Swedish Regulator Warns Payment Firms

Sweden’s Spelinspektionen has issued a warning to payment service providers, urging them not to work with unlicensed gambling operators. In a letter sent out to a number of payment providers, the country’s regulatory body has cautioned that non-compliance is an unlawful breach of the Gaming Act.

The logo of Sweden’s gambling regulatory body, the Spelsinspektionen.

The Spelinspektionen keep Sweden’s gambling industry in check © Spelinspektionen

As the Swedish Gambling Authority, the job of the Spelinspektionen is to make sure that all gambling and lottery activities in Sweden are conducted to a certain standard. The country’s gambling industry must be ‘legal, safe and reliable’. To do this, the Spelinspektionen offers guidelines, supervises gambling bodies and provides legal permits. The Spelinspektionen is controlled by the Ministry of Finance and has a Government appointed board.

The Spelinspektionen’s letter, sent out to payment providers, makes these following statements:

“Payment service providers operating in the gaming market cannot transfer bets or winnings to and from unlicensed gaming companies, which contribute to the increased likelihood of money laundering, social damages and unfair competition. ”

“In a regulated market, it is important to protect license holders from unlicensed competition which are not authorised to operate in the Swedish market. Payment service providers that mediate bets or profits to and from unlicensed gaming companies contribute to unfair competition for the gaming companies licensed under the Gaming Act.”

There is an array of reasons why the Spelinspektionen is targeting payment service providers in this way. Apart from being, quite simply, against the law, unlicensed gambling operators are bad for the industry as a whole. For one, they no not adhere to Sweden’s gambling self-exclusion system. Spelpaus, as it is called, enables gamblers to block themselves from gambling online. This is an incredibly useful aid for recovery from a gambling addiction, as the convenience of online gambling makes it a difficult temptation to resists.

All gambling companies that are licensed in Sweden must be part of the self-exclusion register. Those who do not are taking advantage of a vulnerable consumer base. Gamblers who want to make sure that the sites they use are licensed simply need to scroll to the bottom of the site’s webpage. If the gambling operator has a license, it will be displayed with a link to the gambling authority that has issued it.

Another issue concerning unlicensed and unregulated gambling operators is that they create unfair competition for the gambling companies that are licensed. They can avoid paying taxes, giving them financial advantage over operators that do pay. They also cost the country in terms of lost tax revenues.

According to the Spelinspektionen letter, payment firms that take in money from unlicensed gambling sites could be contributing to money laundering. Funneling money through illegitimate gambling companies is one way that criminals can move illegally obtained money around, while avoiding taxes. Another concern outlined by the Spelinspektionen is terrorism, namely, financing it. Sweden’s gambling regulatory body is serious about making a point; The gambling industry must not be used for criminal intent.

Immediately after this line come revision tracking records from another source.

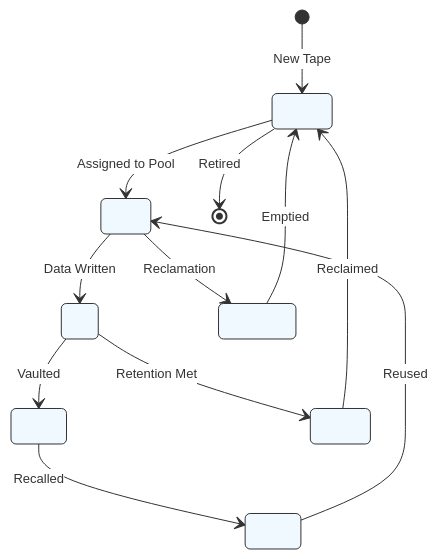
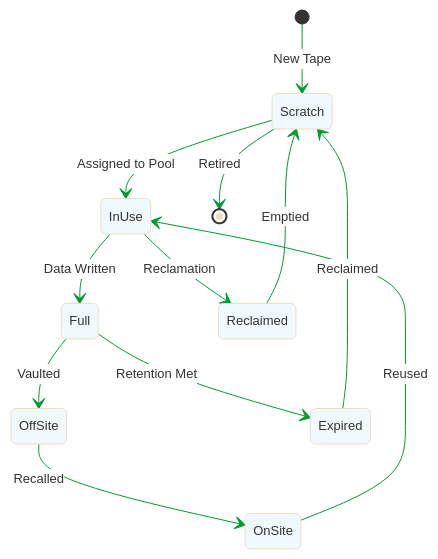
Before and after one commit to TarSemaj/storage-protect-galaxy: diagram 17 of 17 in blueprint/integrations/data-protect/defender-data-protect-with-storage-protect-tape-integration.md, drawn with Mermaid. The commit also changed other lines of this file, not shown here.

````diff
--- a/blueprint/integrations/data-protect/defender-data-protect-with-storage-protect-tape-integration.md
+++ b/blueprint/integrations/data-protect/defender-data-protect-with-storage-protect-tape-integration.md
@@ -1932,15 +2054,43 @@
 ```mermaid
-%%{init: {'theme':'base', 'themeVariables': {'fontSize':'13px', 'fontFamily':'arial', 'background':'white', 'primaryBackground':'white', 'mainBkg':'white', 'nodeBorder':'#333333', 'edgeLabelBackground':'white', 'primaryTextColor':'#333333', 'lineColor':'#333333', 'stateBkg':'#f0f9ff', 'stateEnd':'#333333', 'transitionColor':'#333333', 'labelColor':'#333333', 'attributeBackgroundColorOdd':'#f0f9ff', 'attributeBackgroundColorEven':'#fffaf0'}}}%%
+%%{init: {
+  'theme': 'base',
+  'themeVariables': {
+    'fontSize': '13px',
+    'fontFamily': 'arial',
+
+    'background': '#ffffff',
+    'primaryBackground': '#ffffff',
+    'mainBkg': '#ffffff',
+
+    'primaryTextColor': '#333333',
+    'secondaryTextColor': '#333333',
+    'tertiaryTextColor': '#333333',
+    'textColor': '#333333',
+
+    'lineColor': '#333333',
+    'edgeLabelBackground': '#ffffff',
+
+    'stateBkg': '#f0f9ff',
+    'stateBorder': '#333333',
+    'stateLabelColor': '#333333',
+
+    'labelColor': '#333333',
+    'transitionColor': '#009b2f',
+
+    'attributeBackgroundColorOdd': '#f0f9ff',
+    'attributeBackgroundColorEven': '#fffaf0'
+  }
+}}%%
 stateDiagram-v2
     [*] --> Scratch: New Tape
     Scratch --> InUse: Assigned to Pool
     InUse --> Full: Data Written
     Full --> OffSite: Vaulted
     OffSite --> OnSite: Recalled
     OnSite --> InUse: Reused
     InUse --> Reclaimed: Reclamation
     Reclaimed --> Scratch: Emptied
     Full --> Expired: Retention Met
     Expired --> Scratch: Reclaimed
     Scratch --> [*]: Retired
 ```
````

A Busy Year for the Spelinspektionen

The Spelinspektionen is not all talk though. This warning comes after SafeEnt found some of their licenses revoked by the regulatory body earlier this year. SafeEnt is a subsidiary of Global Gaming, a Swedish gambling company that had been having a successful year prior to this. In fact, Global Gaming was ranked number 1 in Sweden’s top 50 fastest growing technology companies. ELK Studios, another Swedish gaming company, came fourth, showing the speed at which this industry is growing. Affected sites include NinjaCasino.com and Spellandet.com. The Spelinspektionen cited insufficient safeguards against money-laundering and inadequate customer policies as the main reasons. Since losing its license, Global Gaming has been unable to continue business.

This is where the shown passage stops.